Here the infection occurs indirectly by touching a contaminated (contaminated) Subject: Sufferers wash their face and rub the affected eye with the towel.
The bacteria get to the surface and settle.

Then other family members dry their faces with the same towel and thus carry pathogens into their eyes.
There they multiply and lead to a stye.

In general, hand-eye contact should be strictly avoided in the event of illness.
It takes some discipline not to touch the itchy and burning stye. It is especially difficult for children!
This is the only way to prevent pathogens from getting through body contact (e.g. Shaking hands) be transmitted.

It is not to be expected that the bacteria will pass eye to eye "leap'.
As long as the following rules of conduct are followed, the risk of infection can be almost completely reduced:

  1. Avoid eye-hand contact.

  2. Frequent and careful hand washing: hold hands under running water, 20-30 seconds rub with soap, rinse thoroughly.
    Especially before and after touching the eyes!

  3. Strict separation of towels, washcloths etc.

  4. Eye ointments and drops may only be used by one person.

  5. No eye makeup (mascara, kohl pencil, etc.).

  6. Avoid contact lenses.

Course of a stye

What is the course of a stye?

After the pus has broken through and the stye (hordeolum) has completely emptied, the symptoms in most cases go away very quickly.

How long is the duration of a stye?

The stye (hordeolum) is usually a fairly harmless bacterial infection. If there are no complications and the pathogen does not spread further, it usually heals on its own.

As the disease progresses, the eyelids are initially swollen and reddened. This can develop within a few days. In most cases, the accumulation of pus then opens up on its own. Usually this happens after about 3 to 6 days.

If strict hygiene is observed and the avoidance of further spread of the pathogens located in the pus, the stye heals without complications.
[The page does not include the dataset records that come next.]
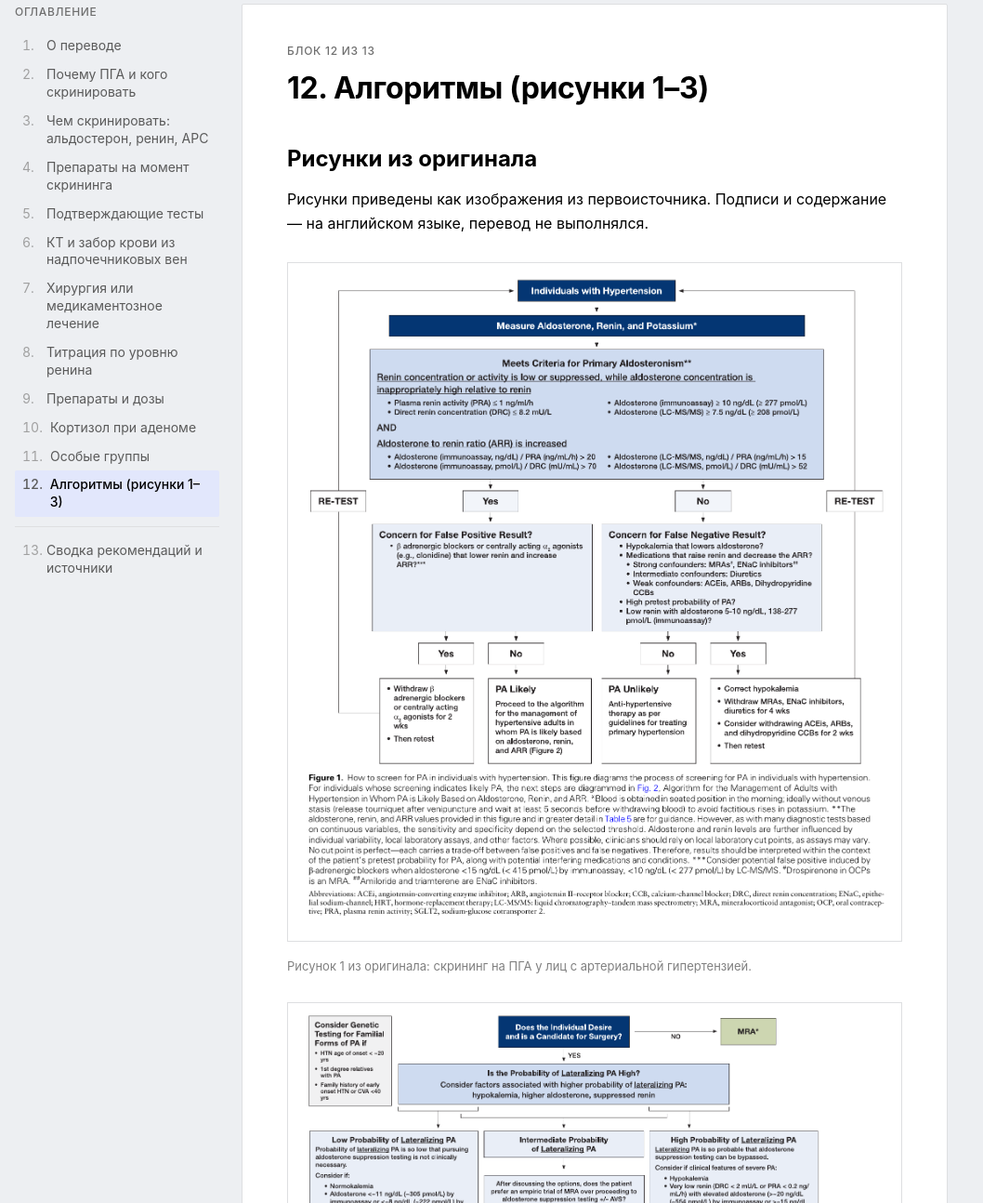
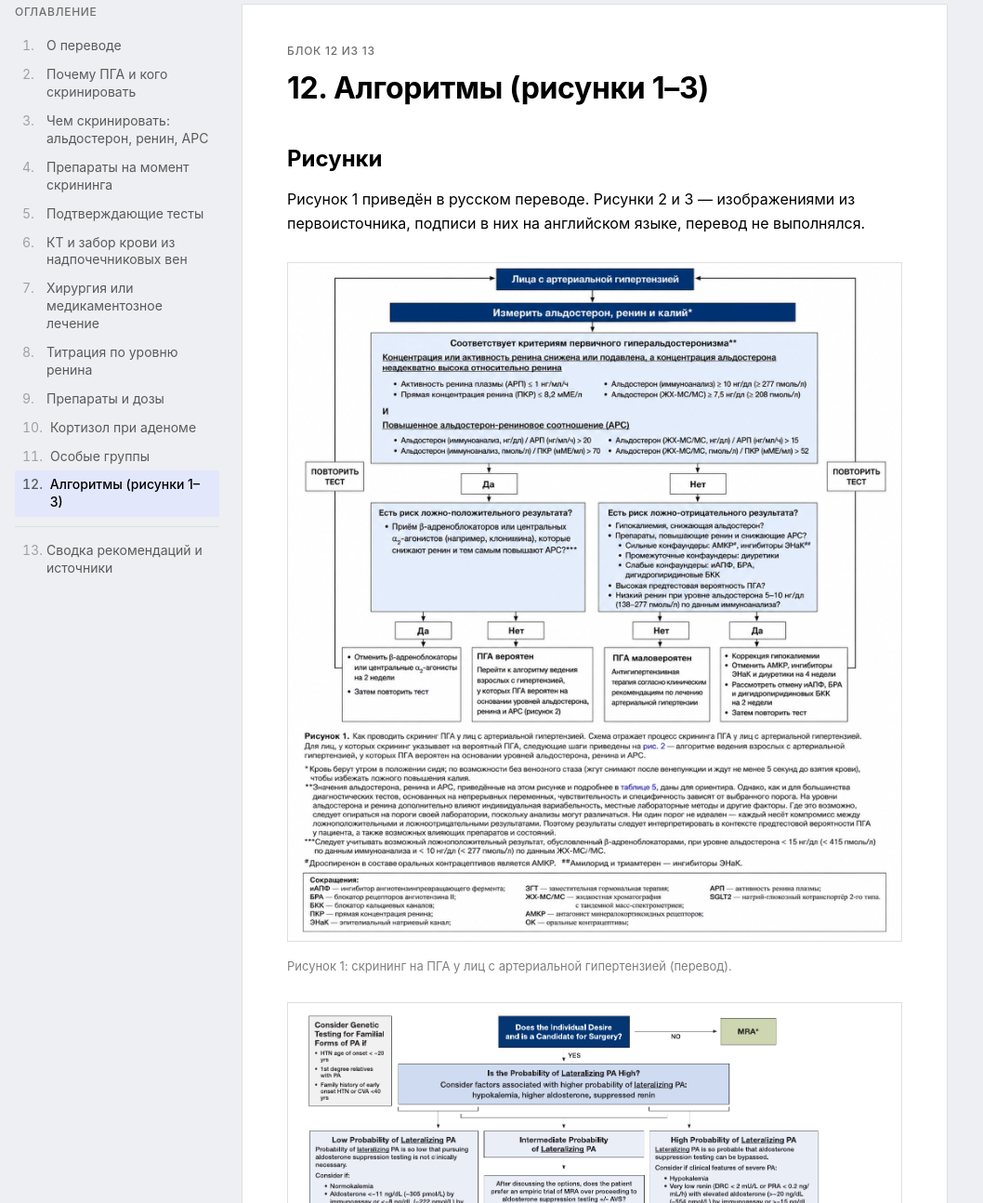
Before and after one commit to Ostanin-app/obzory-kr, a plain HTML site: page giperaldosteronizm-es2025/12.html in a window 1280 px wide. Shown: the part 101-1395 px from the top of the page at 93% size, without its empty margins (0-1058 px from the left). Drawn offline with Linux system fonts and the light colour scheme.

Commit message:
Рисунок 1 переведён на русский: fig1.webp 1500 px, английский оригинал сохранён как fig1-en.png, обновлены подписи и страница «О переводе»

```diff
--- a/giperaldosteronizm-es2025/12.html
+++ b/giperaldosteronizm-es2025/12.html
@@ -55,11 +55,11 @@
   <article class="card">
     <div class="crumb">Блок 12 из 13</div>
     <h1>12. Алгоритмы (рисунки 1–3)</h1>
-<h2>Рисунки из оригинала</h2>
-<p>Рисунки приведены как изображения из первоисточника. Подписи и содержание — на английском языке, перевод не выполнялся.</p>
+<h2>Рисунки</h2>
+<p>Рисунок 1 приведён в русском переводе. Рисунки 2 и 3 — изображениями из первоисточника, подписи в них на английском языке, перевод не выполнялся.</p>
 <figure class="fig">
-  <img src="figures/fig1.png" alt="Figure 1. How to screen for PA in individuals with hypertension.">
-  <figcaption>Рисунок 1 из оригинала: скрининг на ПГА у лиц с артериальной гипертензией.</figcaption>
+  <img src="figures/fig1.webp" alt="Рисунок 1. Скрининг на первичный гиперальдостеронизм у лиц с артериальной гипертензией.">
+  <figcaption>Рисунок 1: скрининг на ПГА у лиц с артериальной гипертензией (перевод).</figcaption>
 </figure>
 
 <figure class="fig">
```
Also changed, not shown: giperaldosteronizm-es2025/01.html (+1 -1 lines), giperaldosteronizm-es2025/13.html (+1 -1 lines), giperaldosteronizm-es2025/figures/fig1-en.png (renamed from giperaldosteronizm-es2025/figures/fig1.png), giperaldosteronizm-es2025/figures/fig1.webp (added), 3 other files.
If the bacteria are transferred to the eyeball or the conjunctiva, however, more extensive inflammation can occur and the course of the disease is much more protracted. In addition, with a weakened immune system, several grains of barley can develop in a row, which can also delay the healing process.

What is the prognosis for a stye?

Usually, a stye will heal completely without any problem.

However, if left untreated, chronic inflammation of the affected glands can develop over time.

In such cases a so-called hailstone (Chalazion) visible in the upper or lower eyelid.
As a rule, the hailstone cannot be moved, is very firm and, in contrast to the stye, is completely painless!
Most of the hailstones have to be removed surgically.

In some disease courses, the infection attacks surrounding regions, such as the conjunctiva (conjunctivitis: conjunctivitis) or, very rarely, the eye socket (orbit).

If the disease recurs frequently, an underlying disease (e.g. diabetes mellitus) should be excluded.

Further questions about stye

Why do children have stye more often?

In children it comes to the development of a stye much more often than in adults. This is due to the child's immune system, which is not yet fully developed. The bacteria can settle on the eyelid more easily and cause a purulent inflammation.

The risk of infection and the spread of the pathogen is also increased in children, as they often rub their eyes with their hands and the bacteria can be passed on. In these cases it is particularly important to pay close attention to hygiene and to use your own towels and washcloths within a family. In no case should the stye itself be opened.

Since a stye is contagious, care should be taken in kindergarten or school to ensure that hands are washed regularly and that the pathogen is prevented from spreading. The child should be presented to a pediatrician who will decide whether the child can visit public institutions and whether an antibiotic may be necessary to fight the bacteria. Antibiotics are used in the form of eye drops or eye ointments. Irradiation with red light can also help to positively influence the course of the disease, since it accelerates the self-opening of the stye.